◆ TASK ◆
Filter the entries for the word "making". Copy each line in which it occurs.

Dataset items:
┌──

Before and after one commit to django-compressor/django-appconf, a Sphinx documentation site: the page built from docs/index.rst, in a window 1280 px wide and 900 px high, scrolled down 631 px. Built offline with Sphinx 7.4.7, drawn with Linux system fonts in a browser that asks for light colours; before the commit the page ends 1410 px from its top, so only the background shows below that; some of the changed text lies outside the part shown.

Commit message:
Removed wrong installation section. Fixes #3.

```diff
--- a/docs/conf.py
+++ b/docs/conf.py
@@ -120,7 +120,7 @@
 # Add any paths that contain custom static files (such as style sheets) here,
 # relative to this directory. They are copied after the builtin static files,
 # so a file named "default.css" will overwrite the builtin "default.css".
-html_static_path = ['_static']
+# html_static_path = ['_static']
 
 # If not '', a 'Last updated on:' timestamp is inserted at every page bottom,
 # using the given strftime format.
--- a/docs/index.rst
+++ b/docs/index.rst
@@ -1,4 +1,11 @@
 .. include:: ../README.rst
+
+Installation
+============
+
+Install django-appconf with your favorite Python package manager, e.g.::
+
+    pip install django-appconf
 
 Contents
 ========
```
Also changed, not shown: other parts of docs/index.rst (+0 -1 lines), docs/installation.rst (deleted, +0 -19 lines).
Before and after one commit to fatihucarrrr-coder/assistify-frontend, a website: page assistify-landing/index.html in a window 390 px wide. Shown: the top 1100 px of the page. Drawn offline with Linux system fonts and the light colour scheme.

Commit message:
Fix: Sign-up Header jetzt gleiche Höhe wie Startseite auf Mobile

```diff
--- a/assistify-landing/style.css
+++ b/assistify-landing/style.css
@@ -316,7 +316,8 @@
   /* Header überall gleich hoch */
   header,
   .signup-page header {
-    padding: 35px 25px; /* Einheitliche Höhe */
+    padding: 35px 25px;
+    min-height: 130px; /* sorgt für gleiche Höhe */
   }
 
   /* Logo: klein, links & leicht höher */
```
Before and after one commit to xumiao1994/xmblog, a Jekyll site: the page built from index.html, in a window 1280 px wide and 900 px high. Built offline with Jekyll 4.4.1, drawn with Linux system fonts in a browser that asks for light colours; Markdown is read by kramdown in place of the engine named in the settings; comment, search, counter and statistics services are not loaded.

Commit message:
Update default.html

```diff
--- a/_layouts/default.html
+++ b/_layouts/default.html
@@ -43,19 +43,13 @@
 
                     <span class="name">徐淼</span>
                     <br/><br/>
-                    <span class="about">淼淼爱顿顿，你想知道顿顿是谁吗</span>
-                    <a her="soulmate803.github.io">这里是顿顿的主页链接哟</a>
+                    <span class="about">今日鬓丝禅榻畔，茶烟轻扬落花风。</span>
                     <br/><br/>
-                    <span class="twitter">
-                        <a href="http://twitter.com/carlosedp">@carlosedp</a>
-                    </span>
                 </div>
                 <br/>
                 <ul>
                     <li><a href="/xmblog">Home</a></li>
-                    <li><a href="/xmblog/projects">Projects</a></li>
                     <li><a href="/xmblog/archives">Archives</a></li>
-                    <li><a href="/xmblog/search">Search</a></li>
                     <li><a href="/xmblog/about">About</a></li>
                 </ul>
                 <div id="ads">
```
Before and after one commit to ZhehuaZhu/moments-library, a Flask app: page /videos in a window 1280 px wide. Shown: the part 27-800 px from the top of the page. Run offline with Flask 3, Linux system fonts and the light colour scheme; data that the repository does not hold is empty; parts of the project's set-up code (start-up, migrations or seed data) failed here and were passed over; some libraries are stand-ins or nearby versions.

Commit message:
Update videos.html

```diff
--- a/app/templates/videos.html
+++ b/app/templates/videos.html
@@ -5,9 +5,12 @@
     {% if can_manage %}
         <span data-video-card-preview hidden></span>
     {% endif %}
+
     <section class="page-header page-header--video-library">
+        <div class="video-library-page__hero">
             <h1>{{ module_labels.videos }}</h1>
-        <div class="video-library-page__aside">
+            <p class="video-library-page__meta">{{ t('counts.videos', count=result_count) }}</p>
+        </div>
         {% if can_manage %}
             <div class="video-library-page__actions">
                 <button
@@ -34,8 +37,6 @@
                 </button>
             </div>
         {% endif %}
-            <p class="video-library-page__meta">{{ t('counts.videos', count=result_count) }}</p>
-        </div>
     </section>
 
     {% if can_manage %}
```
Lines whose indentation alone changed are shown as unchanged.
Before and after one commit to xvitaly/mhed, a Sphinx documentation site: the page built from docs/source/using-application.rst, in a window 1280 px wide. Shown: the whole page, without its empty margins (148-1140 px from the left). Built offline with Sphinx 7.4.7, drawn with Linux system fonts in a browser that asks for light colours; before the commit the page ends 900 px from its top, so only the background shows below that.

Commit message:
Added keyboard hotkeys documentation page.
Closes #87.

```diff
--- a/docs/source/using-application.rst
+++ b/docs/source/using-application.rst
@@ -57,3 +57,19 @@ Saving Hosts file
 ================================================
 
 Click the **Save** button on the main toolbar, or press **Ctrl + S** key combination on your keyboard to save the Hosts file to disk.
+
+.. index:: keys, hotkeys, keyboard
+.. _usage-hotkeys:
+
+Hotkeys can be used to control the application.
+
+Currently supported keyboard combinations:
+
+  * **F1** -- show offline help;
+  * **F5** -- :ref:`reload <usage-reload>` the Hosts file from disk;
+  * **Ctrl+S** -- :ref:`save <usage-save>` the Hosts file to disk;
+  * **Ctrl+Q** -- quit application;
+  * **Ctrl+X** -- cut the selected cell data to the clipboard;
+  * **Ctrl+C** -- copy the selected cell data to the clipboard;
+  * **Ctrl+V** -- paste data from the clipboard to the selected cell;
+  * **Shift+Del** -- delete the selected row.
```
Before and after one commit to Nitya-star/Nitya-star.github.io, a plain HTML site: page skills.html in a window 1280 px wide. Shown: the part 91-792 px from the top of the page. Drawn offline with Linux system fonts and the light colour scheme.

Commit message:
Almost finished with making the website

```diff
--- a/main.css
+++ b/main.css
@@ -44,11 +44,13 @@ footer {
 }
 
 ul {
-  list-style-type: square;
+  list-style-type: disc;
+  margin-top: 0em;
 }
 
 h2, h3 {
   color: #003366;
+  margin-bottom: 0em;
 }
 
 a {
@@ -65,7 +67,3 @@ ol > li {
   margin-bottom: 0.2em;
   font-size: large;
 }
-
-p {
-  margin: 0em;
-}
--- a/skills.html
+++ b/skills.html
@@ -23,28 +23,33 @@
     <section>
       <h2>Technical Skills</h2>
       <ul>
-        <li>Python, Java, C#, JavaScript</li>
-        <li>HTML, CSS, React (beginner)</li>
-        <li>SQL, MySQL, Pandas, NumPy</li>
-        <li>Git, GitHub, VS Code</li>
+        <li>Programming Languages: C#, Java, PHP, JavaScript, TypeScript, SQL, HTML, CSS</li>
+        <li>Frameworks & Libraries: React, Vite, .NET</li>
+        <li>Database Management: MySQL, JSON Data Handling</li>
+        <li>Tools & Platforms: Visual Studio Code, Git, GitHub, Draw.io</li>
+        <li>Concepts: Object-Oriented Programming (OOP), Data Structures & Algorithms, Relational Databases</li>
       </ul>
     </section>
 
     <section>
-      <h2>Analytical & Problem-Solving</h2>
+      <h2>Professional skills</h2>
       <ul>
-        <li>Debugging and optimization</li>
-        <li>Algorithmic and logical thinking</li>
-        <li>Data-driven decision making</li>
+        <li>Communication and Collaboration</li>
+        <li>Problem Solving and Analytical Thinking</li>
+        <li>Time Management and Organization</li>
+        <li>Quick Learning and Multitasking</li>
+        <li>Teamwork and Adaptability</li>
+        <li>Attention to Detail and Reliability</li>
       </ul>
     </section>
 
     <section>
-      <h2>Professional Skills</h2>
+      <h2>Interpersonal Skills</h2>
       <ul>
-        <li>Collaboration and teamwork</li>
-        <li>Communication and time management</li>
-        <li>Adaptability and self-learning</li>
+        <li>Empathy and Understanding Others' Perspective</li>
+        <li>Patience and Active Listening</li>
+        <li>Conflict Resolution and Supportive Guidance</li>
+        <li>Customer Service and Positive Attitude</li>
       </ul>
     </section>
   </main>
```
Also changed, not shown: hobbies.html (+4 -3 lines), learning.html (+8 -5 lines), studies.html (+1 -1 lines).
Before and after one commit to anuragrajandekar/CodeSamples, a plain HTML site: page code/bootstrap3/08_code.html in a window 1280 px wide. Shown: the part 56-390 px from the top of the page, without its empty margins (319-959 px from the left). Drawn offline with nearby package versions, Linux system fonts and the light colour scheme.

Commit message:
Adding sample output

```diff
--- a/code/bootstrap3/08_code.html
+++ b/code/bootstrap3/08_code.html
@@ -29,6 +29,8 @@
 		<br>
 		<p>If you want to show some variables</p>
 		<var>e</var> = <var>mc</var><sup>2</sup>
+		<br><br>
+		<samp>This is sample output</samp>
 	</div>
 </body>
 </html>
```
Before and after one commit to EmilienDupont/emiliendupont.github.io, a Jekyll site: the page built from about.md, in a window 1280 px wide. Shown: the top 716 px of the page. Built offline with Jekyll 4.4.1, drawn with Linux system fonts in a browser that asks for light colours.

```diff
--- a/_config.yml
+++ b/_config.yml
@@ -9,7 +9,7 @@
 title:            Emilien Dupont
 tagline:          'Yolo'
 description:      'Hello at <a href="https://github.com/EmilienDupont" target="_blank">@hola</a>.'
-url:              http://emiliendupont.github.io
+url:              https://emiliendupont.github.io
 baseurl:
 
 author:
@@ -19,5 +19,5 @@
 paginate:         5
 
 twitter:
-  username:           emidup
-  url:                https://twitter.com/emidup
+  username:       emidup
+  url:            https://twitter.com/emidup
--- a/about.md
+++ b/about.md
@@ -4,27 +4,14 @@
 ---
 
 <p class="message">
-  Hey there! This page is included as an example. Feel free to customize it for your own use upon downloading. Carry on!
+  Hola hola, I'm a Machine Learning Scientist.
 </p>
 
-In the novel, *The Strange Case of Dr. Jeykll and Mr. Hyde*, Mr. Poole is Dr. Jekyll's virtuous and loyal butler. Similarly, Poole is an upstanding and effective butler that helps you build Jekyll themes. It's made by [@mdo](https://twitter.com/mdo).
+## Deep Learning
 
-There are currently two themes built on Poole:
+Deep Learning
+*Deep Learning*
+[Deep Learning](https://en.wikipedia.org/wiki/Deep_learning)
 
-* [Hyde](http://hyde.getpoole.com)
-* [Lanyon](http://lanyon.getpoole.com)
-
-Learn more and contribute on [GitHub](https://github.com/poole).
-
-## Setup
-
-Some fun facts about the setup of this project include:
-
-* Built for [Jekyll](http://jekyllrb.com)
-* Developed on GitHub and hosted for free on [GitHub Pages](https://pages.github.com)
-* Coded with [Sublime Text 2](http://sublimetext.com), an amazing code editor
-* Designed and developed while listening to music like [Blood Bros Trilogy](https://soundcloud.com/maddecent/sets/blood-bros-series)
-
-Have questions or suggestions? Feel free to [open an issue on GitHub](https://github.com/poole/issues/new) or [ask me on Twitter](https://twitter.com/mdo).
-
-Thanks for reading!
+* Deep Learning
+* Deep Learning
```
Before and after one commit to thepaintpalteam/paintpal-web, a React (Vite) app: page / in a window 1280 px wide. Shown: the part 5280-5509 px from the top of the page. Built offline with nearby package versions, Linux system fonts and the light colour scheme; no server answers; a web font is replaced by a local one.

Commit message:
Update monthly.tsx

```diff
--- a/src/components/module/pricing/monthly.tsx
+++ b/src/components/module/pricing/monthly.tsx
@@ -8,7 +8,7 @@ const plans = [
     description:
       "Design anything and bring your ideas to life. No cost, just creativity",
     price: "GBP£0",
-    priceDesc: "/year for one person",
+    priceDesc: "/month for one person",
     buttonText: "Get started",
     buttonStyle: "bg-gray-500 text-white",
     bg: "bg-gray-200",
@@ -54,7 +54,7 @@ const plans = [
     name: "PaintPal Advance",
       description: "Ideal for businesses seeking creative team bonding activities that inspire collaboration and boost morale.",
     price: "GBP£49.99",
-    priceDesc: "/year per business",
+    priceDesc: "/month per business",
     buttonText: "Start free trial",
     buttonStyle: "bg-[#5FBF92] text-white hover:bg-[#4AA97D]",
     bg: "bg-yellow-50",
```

└──

◆ THE ANSWER ◆
Almost finished with making the website
-        <li>Data-driven decision making</li>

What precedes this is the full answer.